Maz acknowledges the psychological hold on him of an innocent childhood in Romania before leaving for an immigration camp in Greece, and moving, thankfully, at the age of 8 with his family to The States. Maz went to Harvard and earned a medical degree and began practicing medicine until a stronger passion claimed his life: writing.

The Bucharest Legacy is a well-crafted book and timely. The SVR, the foreign intelligence and espionage service of the Russian Federation, founded by Boris Yeltsin in 1991 is run now by Putin, and Ukraine is only 486.8 miles from Romania.

A little over 400 pages, the narrative, basically set in Bucharest in April 1993, takes place three years after the people’s revolution against the cruel and corrupt Communist regime of Romanian dictator Nicolae Ceausescu in 1989. Now, supposedly on its way to being a democracy, Romania is as full of political and economic intrigue as it once was --outside investors competing in supplying armaments -- to anyone - drugs, prostitutes, old apparatchiks giving way to new ones.

Maz’s protagonist Romanian-born Bill Hefflin (he anglicized his name once in America), now married to his childhood Romanian love and the father of an infant, finds himself against his wishes entangled with the CIA for whom he used to work as an analyst, then high-end field agent, handling a mysterious Russian asset, Boris, a double agent, who may have been a triple agent. As a confidant of Bill rhetorically asks halfway through the book, “Can this get any more convoluted?” It sure can.

How Maz manages to keep it all going is a marvel. But he does so with skill and authenticity. Are there ever ex-spies? Bill admits to missing the adrenaline rush of the game, as does his beautiful and talented CIA-trained wife, Catherine, who recruited him at Harvard. Bill may be trapped into working for the agency again – it’s rumored that he’s the top Russian mole in the CIA. But he knows he’s being set up and has no choice. Why and by whom are the teasers. He gets back in the action, though, fast and efficiently. And the bodies start piling up.

An agent never loses his training. Especially if one of his occasional mentors is his wife. Maz knows his native turf past and present. As a taxi driver in Bucharest says to Bill, people have plenty of food and clothes imported from Europe, but no money to buy.”. The crooks in the government are getting rich, while half the population is unemployed.” The U.S. lends Romania money to buy from American firms, he’s told. “And in the end, the American taxpayer subsidizes American business.”

What’s more, nothing seems to have changed for the Roma, still despised as Gypsies. Communists, capitalists, “Ideologies come and go. Only money remains constant.” Oligarchs rule.

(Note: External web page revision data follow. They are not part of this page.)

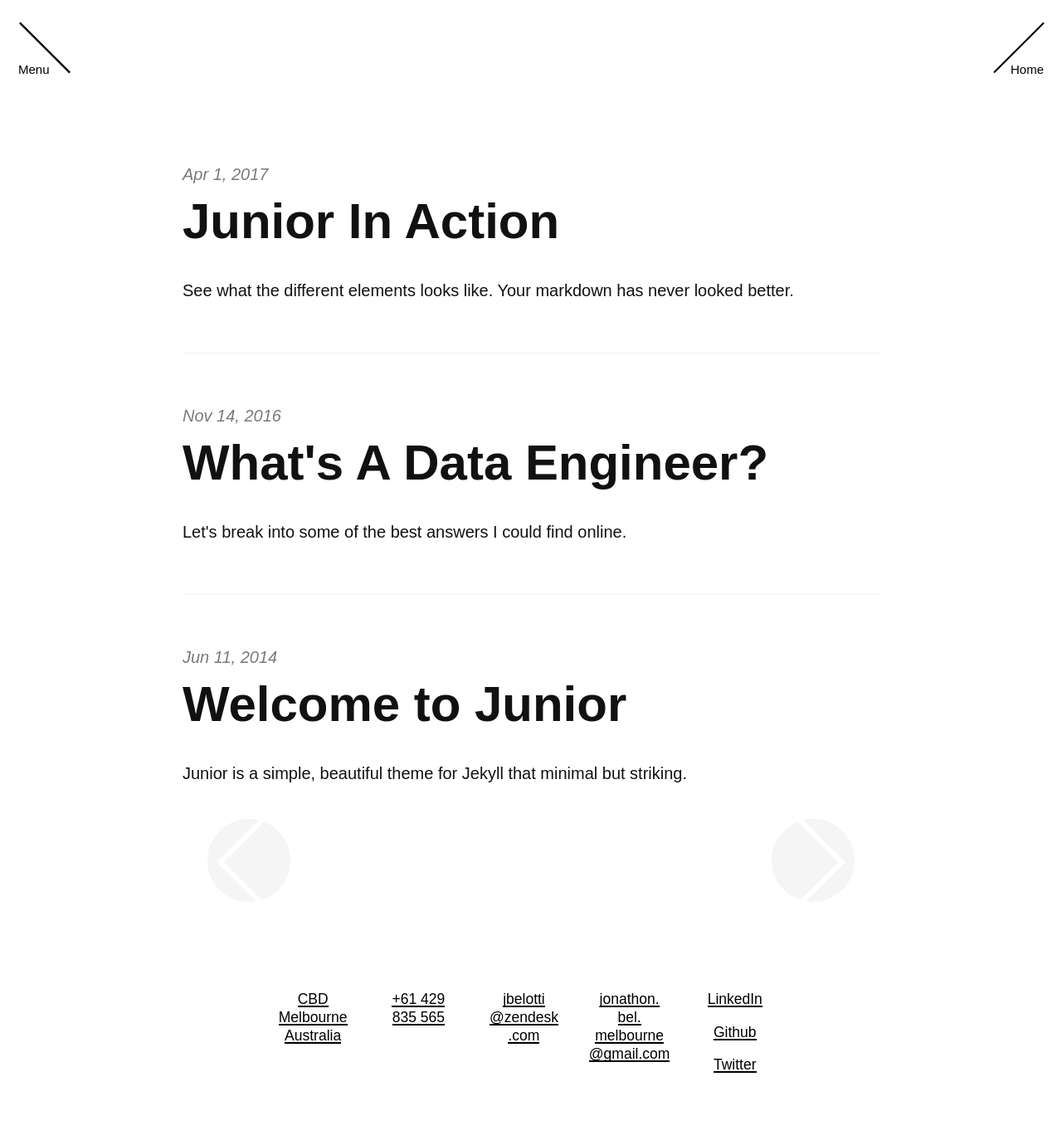
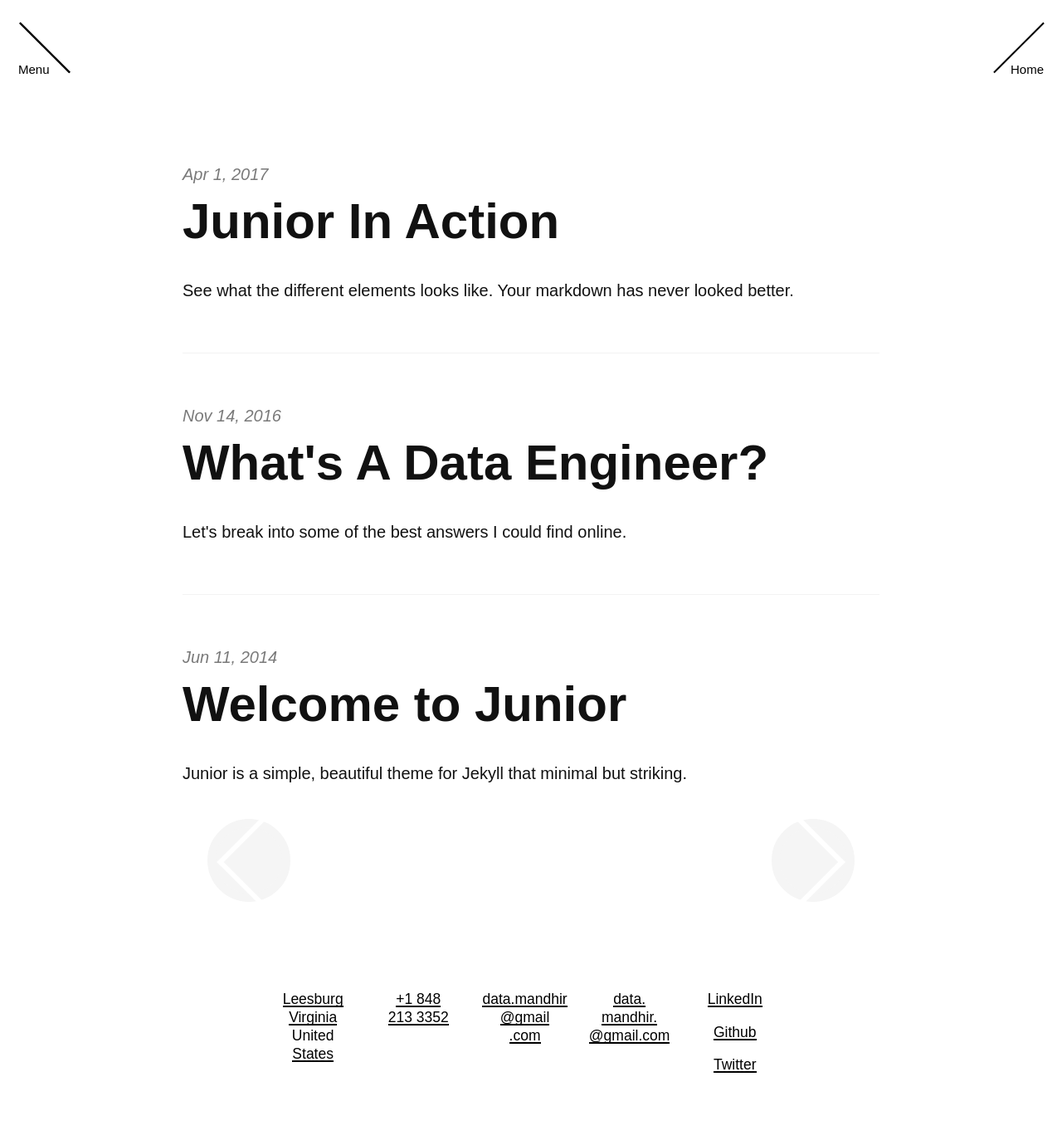
Before and after one commit to mandhir/mandhir.github.io, a Jekyll site: the page built from index.html, in a window 1280 px wide. Shown: the whole page at 83% size. Built offline with Jekyll 4.4.1, drawn with Linux system fonts in a browser that asks for light colours; nearby versions of some CDN libraries; some web fonts are replaced; the list of posts is cut into pages by our own code.

Commit message:
modified footer

```diff
--- a/_includes/footer.html
+++ b/_includes/footer.html
@@ -2,24 +2,24 @@
   <div class="desktop-footer">
     <div class="footer-each">
       <h5>
-        <a href="https://www.google.com/maps/place/Zendesk/@-37.8171779,144.9592809,17z/data=!3m1!4b1!4m5!3m4!1s0x6ad65d4b6c187ceb:0xea7703041c1d49e8!8m2!3d-37.8171822!4d144.9614696" target="_blank">
-          <span>CBD</span><br><span>Melbourne</span><br><span>Australia</span>
+        <a href="https://www.google.com/maps/@39.1020379,-77.5963767,13z?entry=ttu" target="_blank">
+          <span>Leesburg</span><br><span>Virginia</span><br><span>United States</span>
         </a>
       </h5>
     </div>
     <div class="footer-each">
-      <h5><a href="tel:+14154175500"><span>+61 429</span><br><span>835 565</span></a></h5>
+      <h5><a href="tel:+18482133352"><span>+1 848</span><br><span>213 3352</span></a></h5>
     </div>
     <div class="footer-each">
-      <h5><a href="mailto:newbusiness@junior.io"><span>jbelotti</span><br><span>@zendesk</span><br><span>.com</span></a></h5>
+      <h5><a href="mailto:data.mandhir@gmail.com"><span>data.mandhir</span><br><span>@gmail</span><br><span>.com</span></a></h5>
     </div>
     <div class="footer-each">
-      <h5><a href="mailto:press@junior.io"><span>jonathon.</span><br><span>bel.</span><br><span>melbourne</span><br><span>@gmail.com</span></a></h5>
+      <h5><a href="mailto:data.mandhir@gmail.com"><span>data.</span><br><span>mandhir.</span><br><span>@gmail.com</span></a></h5>
     </div>
     <div class="footer-each">
-      <h5><a href="https://www.linkedin.com/in/jonathonbelotti/" target="_blank" alt="LinkedIn"><span>LinkedIn</span></a></h5>
-      <h5><a href="https://github.com/thundergolfer" target="_blank" alt="Github"><span>Github</span></a></h5>
-      <h5><a href="https://twitter.com/jonobelotti_IO" target="_blank" alt="Twitter"><span>Twitter</span></a></h5>
+      <h5><a href="https://www.linkedin.com/in/mandhirbajaj/" target="_blank" alt="LinkedIn"><span>LinkedIn</span></a></h5>
+      <h5><a href="https://github.com/mandhir" target="_blank" alt="Github"><span>Github</span></a></h5>
+      <h5><a href="https://twitter.com/mandhir64bit" target="_blank" alt="Twitter"><span>Twitter</span></a></h5>
     </div>
   </div>
 </footer>
```
Also changed, not shown: 2 other files.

Joan Baum is a recovering academic from the City University of New York, who spent 25 years teaching literature and writing. She covers all areas of cultural history but particularly enjoys books at the nexus of the humanities and the sciences.